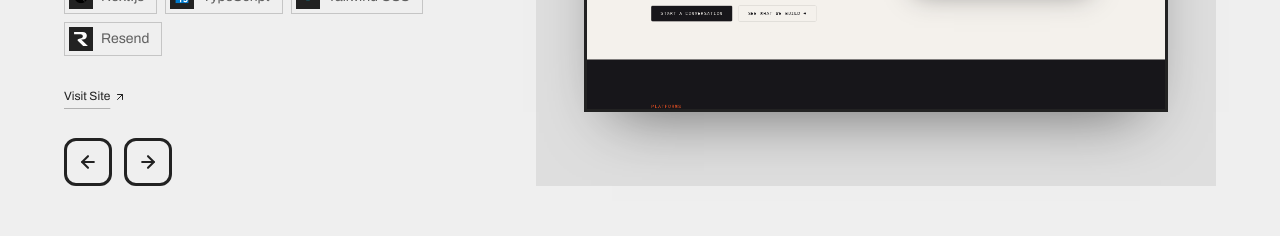
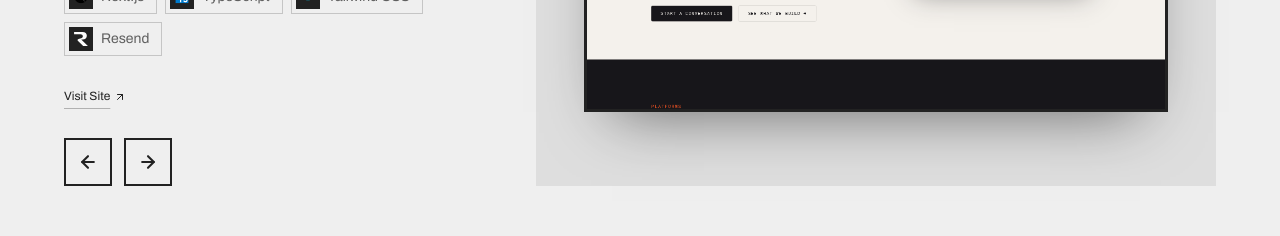
Before and after one commit to mors-codes/portfolio-2026, a Next.js app: page / in a window 1280 px wide. Shown: the part 2140-2376 px from the top of the page. Built offline with nearby package versions, Linux system fonts and the light colour scheme; a web font is replaced by a local one.

Commit message:
Works: square 2px nav buttons

```diff
--- a/src/components/ui/WorksSwap.tsx
+++ b/src/components/ui/WorksSwap.tsx
@@ -58,7 +58,7 @@ const FADE_SELECTOR = "[data-reveal], [data-title]";
 const pad = (n: number) => String(n).padStart(2, "0");
 
 const NAV_BUTTON =
-  "grid h-12 w-12 place-items-center rounded-xl border-[3px] border-ink text-ink transition-colors hover:bg-ink hover:text-bg focus-visible:outline-2 focus-visible:outline-offset-4 focus-visible:outline-ink";
+    "grid h-12 w-12 place-items-center border-[2px] border-ink text-ink transition-colors hover:bg-ink hover:text-bg focus-visible:outline-2 focus-visible:outline-offset-4 focus-visible:outline-ink";
 
 function Layer({
   layerRef,
```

**What the task requires**: Output, word for word, the full listing above, with no pictures.

**Task result**:
Before and after one commit to mors-codes/portfolio-2026, a Next.js app: page / in a window 1280 px wide. Shown: the part 2140-2376 px from the top of the page. Built offline with nearby package versions, Linux system fonts and the light colour scheme; a web font is replaced by a local one.

Commit message:
Works: square 2px nav buttons

```diff
--- a/src/components/ui/WorksSwap.tsx
+++ b/src/components/ui/WorksSwap.tsx
@@ -58,7 +58,7 @@ const FADE_SELECTOR = "[data-reveal], [data-title]";
 const pad = (n: number) => String(n).padStart(2, "0");
 
 const NAV_BUTTON =
-  "grid h-12 w-12 place-items-center rounded-xl border-[3px] border-ink text-ink transition-colors hover:bg-ink hover:text-bg focus-visible:outline-2 focus-visible:outline-offset-4 focus-visible:outline-ink";
+    "grid h-12 w-12 place-items-center border-[2px] border-ink text-ink transition-colors hover:bg-ink hover:text-bg focus-visible:outline-2 focus-visible:outline-offset-4 focus-visible:outline-ink";
 
 function Layer({
   layerRef,
```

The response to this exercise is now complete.